Masculinity isn’t demonized in any manner in the movie. There is a lot of emphasis on knowing how to fight, being competent, doing business, honor, chivalry… Trish’s brother is murdered in the movie and one of the last things he was talking about was “being his own man” and breaking away out of his father’s shadow in order to prove himself.
After her brother’s murder and a few other events, Trish is sleeping (presumably in her own apartment) whenever her father comes and wakes her up, tapping her on the shoulder and attempting to immediately calm her so she wouldn’t worry, letting her know it was only him (as opposed to some stranger entering her room). He then tells her that she needs to come with him, and takes her back home with him to the house she grew up in. Trish doesn’t really protest and goes with her father, staying in her childhood bedroom at the house. Her father takes care of her, protects her and sees to her well-being. Her father then leaves for a minute to take a call, at which point Han (who has followed Trish to her father’s house) taps on Trish’s window.

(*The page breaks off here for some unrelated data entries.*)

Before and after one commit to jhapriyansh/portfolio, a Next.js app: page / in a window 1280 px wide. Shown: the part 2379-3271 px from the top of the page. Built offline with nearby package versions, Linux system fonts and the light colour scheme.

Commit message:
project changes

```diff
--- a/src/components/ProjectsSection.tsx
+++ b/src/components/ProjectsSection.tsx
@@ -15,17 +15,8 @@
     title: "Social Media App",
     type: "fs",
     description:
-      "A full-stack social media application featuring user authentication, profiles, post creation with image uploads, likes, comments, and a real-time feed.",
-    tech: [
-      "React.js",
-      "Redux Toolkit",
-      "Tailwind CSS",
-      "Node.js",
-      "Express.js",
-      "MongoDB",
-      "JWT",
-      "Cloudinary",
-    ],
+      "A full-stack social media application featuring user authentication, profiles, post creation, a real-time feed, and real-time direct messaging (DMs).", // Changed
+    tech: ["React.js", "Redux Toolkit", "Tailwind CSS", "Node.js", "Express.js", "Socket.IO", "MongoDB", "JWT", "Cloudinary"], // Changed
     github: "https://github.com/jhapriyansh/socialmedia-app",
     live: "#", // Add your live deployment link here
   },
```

Trish opens the window asking Han if he had lost his mind, informing him in a low voice that her father was just on the other side of the door. Trish then hides Han behind the door as she speaks there at the doorway with her father. Her father informs her that he has to go out, but that she’d be safe and provided for there in the house. After he leaves she then sneaks out of the house with Han like a teenager and the two go exploring a list of addresses Han has.

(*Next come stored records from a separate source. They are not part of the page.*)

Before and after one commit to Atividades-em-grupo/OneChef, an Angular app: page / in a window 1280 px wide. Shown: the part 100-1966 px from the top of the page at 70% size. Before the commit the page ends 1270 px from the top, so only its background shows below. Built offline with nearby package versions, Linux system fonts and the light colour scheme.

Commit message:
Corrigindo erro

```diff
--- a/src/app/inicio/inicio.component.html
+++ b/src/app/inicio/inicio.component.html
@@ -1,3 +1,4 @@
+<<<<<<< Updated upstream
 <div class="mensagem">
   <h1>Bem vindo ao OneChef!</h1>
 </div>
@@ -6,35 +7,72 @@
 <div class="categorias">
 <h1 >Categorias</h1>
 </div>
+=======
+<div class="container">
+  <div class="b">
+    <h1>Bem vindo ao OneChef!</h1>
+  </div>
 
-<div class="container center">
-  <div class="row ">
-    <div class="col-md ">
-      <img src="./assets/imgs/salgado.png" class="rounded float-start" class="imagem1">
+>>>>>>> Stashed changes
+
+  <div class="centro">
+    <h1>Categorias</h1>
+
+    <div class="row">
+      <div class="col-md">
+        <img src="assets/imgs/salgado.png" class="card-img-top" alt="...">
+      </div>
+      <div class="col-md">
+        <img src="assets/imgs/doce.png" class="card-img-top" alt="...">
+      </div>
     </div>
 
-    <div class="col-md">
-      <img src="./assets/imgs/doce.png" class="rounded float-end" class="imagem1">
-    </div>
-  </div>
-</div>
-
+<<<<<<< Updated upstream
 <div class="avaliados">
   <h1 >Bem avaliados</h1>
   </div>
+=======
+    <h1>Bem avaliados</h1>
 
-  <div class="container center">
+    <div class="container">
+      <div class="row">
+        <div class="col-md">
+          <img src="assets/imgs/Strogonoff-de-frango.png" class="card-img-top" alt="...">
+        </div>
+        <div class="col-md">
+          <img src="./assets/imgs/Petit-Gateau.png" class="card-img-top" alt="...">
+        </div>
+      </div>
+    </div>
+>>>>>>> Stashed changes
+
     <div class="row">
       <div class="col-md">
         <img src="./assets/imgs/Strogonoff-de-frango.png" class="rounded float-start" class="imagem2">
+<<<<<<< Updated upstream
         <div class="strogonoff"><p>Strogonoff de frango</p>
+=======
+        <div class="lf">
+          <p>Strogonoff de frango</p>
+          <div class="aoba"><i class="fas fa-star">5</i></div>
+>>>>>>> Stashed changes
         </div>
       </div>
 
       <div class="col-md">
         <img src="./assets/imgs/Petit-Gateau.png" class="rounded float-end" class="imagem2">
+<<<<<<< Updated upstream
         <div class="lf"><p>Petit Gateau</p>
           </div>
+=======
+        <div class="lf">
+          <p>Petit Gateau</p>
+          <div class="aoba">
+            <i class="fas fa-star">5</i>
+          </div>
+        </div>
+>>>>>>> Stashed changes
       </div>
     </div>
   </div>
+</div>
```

Running from and then finally being cornered by their assailant after finding a warehouse of slaughtered victims, Han gets out and faces their attacker in hand to hand combat while Trish is yet still in the car. After a brief time of fighting, the assailant’s helmet is removed to reveal a beautiful woman (the only time a woman is ever seen fighting in the entire movie). Han then ceases attacking, merely shielding himself from the woman’s blows. Trish is confused, at which point Han tells her “I can’t hit a girl”- and he never does.
Trish shoves open the passenger seat of the car door, slamming it into the other woman then exclaims to Han that “I don’t know how they do things in China but in America when a girl is kicking your ass you don’t have to be a gentleman.” Still unable to bring himself to hit a woman, Han instead uses Trish, swinging her around and directing her moves so that it is technically her, and not him, that is fighting the woman. In a world where it is seen as socially acceptable to purposely and deliberately place females in harm’s way (such as military combat), where entertainment is full of men and women fighting each other to the death and where modern men don’t even think twice about becoming aggressive against women or even physically attacking them at the slightest provocation, this is noteworthy. Even faced with a woman obviously trained to fight, Han’s moral values simply would not allow him to ever use force against a woman.

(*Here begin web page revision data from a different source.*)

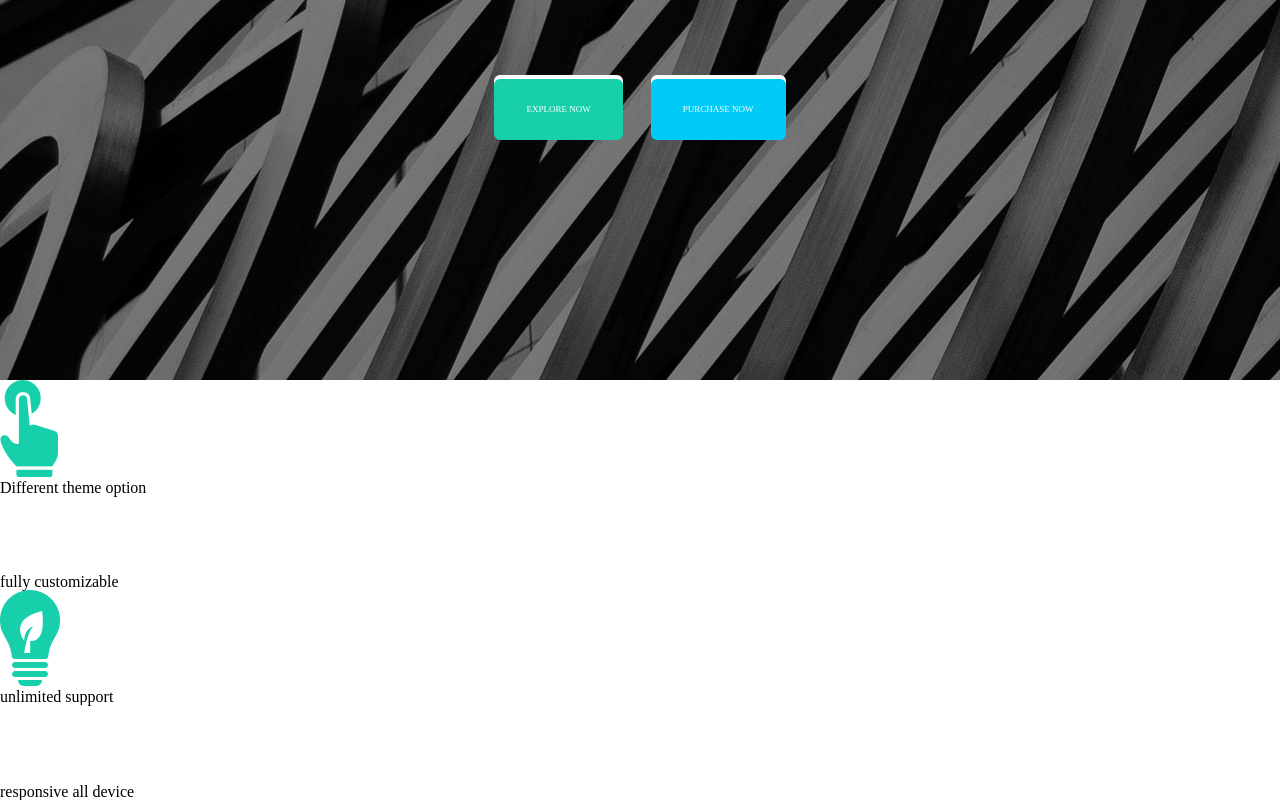
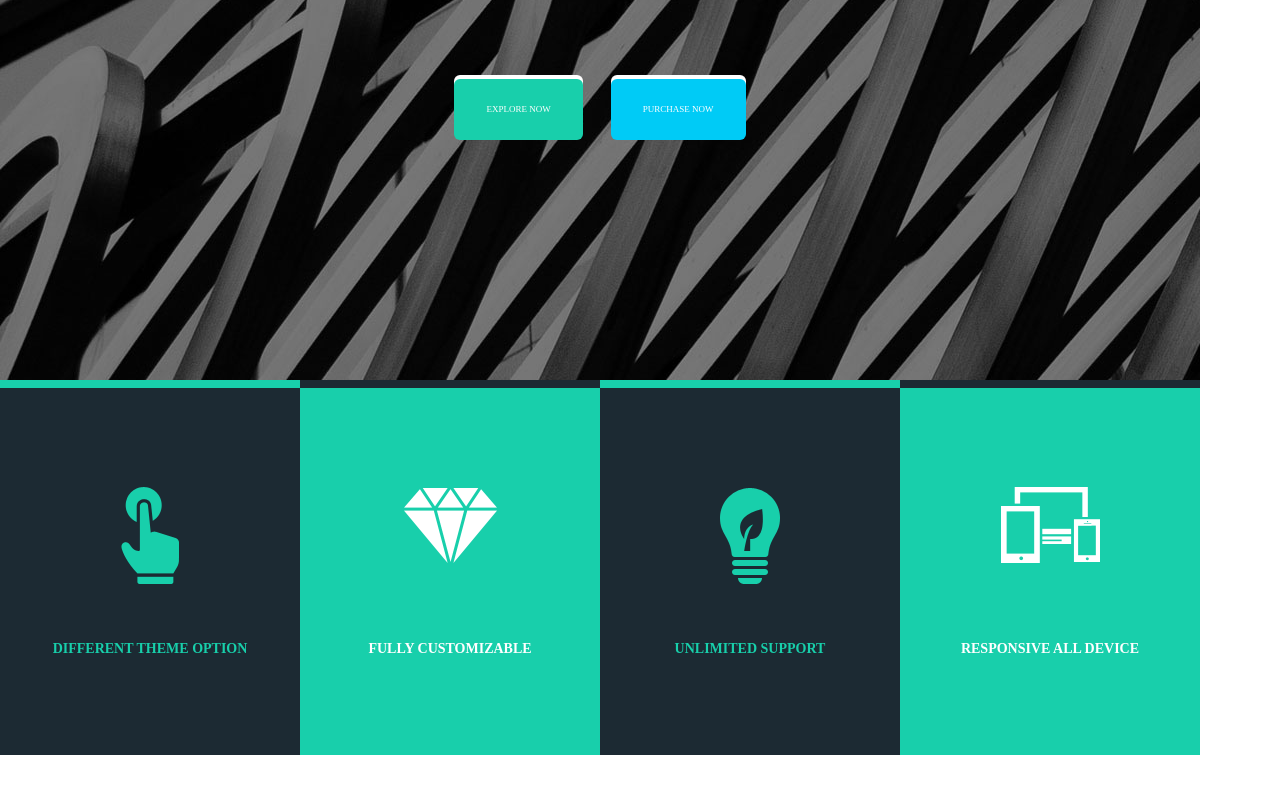
Before and after one commit to mykhailoPavliuk/hum, a plain HTML site: page index.html in a window 1280 px wide. Shown: the part 580-1380 px from the top of the page. After the commit the page ends 1335 px from the top, so only its background shows below. Drawn offline with Linux system fonts and the light colour scheme.

Commit message:
advantages section completed

```diff
--- a/css/style.css
+++ b/css/style.css
@@ -1,5 +1,6 @@
 body{
     font-family:"AdobeInvisFont", "sans-serif";
+    width: 1200px;
 }
 a{
     text-decoration: none;
@@ -66,7 +67,7 @@ a{
     color: #18cfab;
 }
 .nav-menu-link:hover:after{
-    width:25px;
+    width: 1rem;
     position: absolute;
     top:120px;
 }
@@ -135,3 +136,41 @@ a{
     background: #00cbf6;
 }
 /*heder ends*/
+.advantages-section{
+    width:1200px;
+    margin: 0 auto;
+}
+.advantages-description{
+    display: flex;
+}
+.advantages-description-item{
+    height: 367px;
+    width: 25%;
+    display: flex;
+    align-items: center;
+    justify-content: center;
+    flex-direction: column;
+    color: white;
+
+}
+.advantages-description-item:nth-child(odd){
+    background: #1C2A33;
+    border-top: 8px solid #18cfab;
+
+}
+.advantages-description-item:nth-child(even){
+    background: #18cfab;
+    border-top: 8px solid #1C2A33;
+}
+
+.description-text{
+    margin-top: 79px;
+    text-transform: uppercase;
+    font-size: 14px;
+    font-weight: 700;
+}
+
+.description-text.text-colored{
+    margin-top: 58px;
+}
+/*description section ends*/
--- a/index.html
+++ b/index.html
@@ -47,20 +47,20 @@
 </header>
 <section class="advantages-section">
     <div class="advantages-description">
-        <div class="description-item">
+        <div class="advantages-description-item">
             <img src="./img/description/green_hand.png" alt="green hand" class="description-img">
-            <p class="description-text">Different theme option</p>
+            <p class="description-text text-colored">Different theme option</p>
         </div>
-        <div class="description-item">
+        <div class="advantages-description-item">
             <img src="./img/description/diamond.png" alt="white diamond" class="description-img">
             <p class="description-text">fully customizable</p>
         </div>
-        <div class="description-item">
+        <div class="advantages-description-item">
             <img src="./img/description/green_energy.png" alt="
 green light bulb with a leaf inside" class="description-img">
-            <p class="description-text">unlimited support</p>
+            <p class="description-text text-colored">unlimited support</p>
         </div>
-        <div class="description-item">
+        <div class="advantages-description-item">
             <img src="./img/description/devices.png" alt="white tablet, computer, phone" class="description-img">
             <p class="description-text">responsive all device</p>
         </div>
```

Though Romeo Must Die was never meant to be a children’s movie or even a family movie at all, a closer look at this movie (made in a world yet not that far gone in time) reveals (as odd as it may seem) that the moral values it portrays far exceed even the children and family movies of today’s era. This is always important as entertainment and the media often wield a profound influence over society/culture.
Beyond the moral aspects, of course, the movie is pretty bad-ass, filled with drama, action, comedy and a slight bit of innocent romance thrown into the mix. It gets a full five-stars in my book.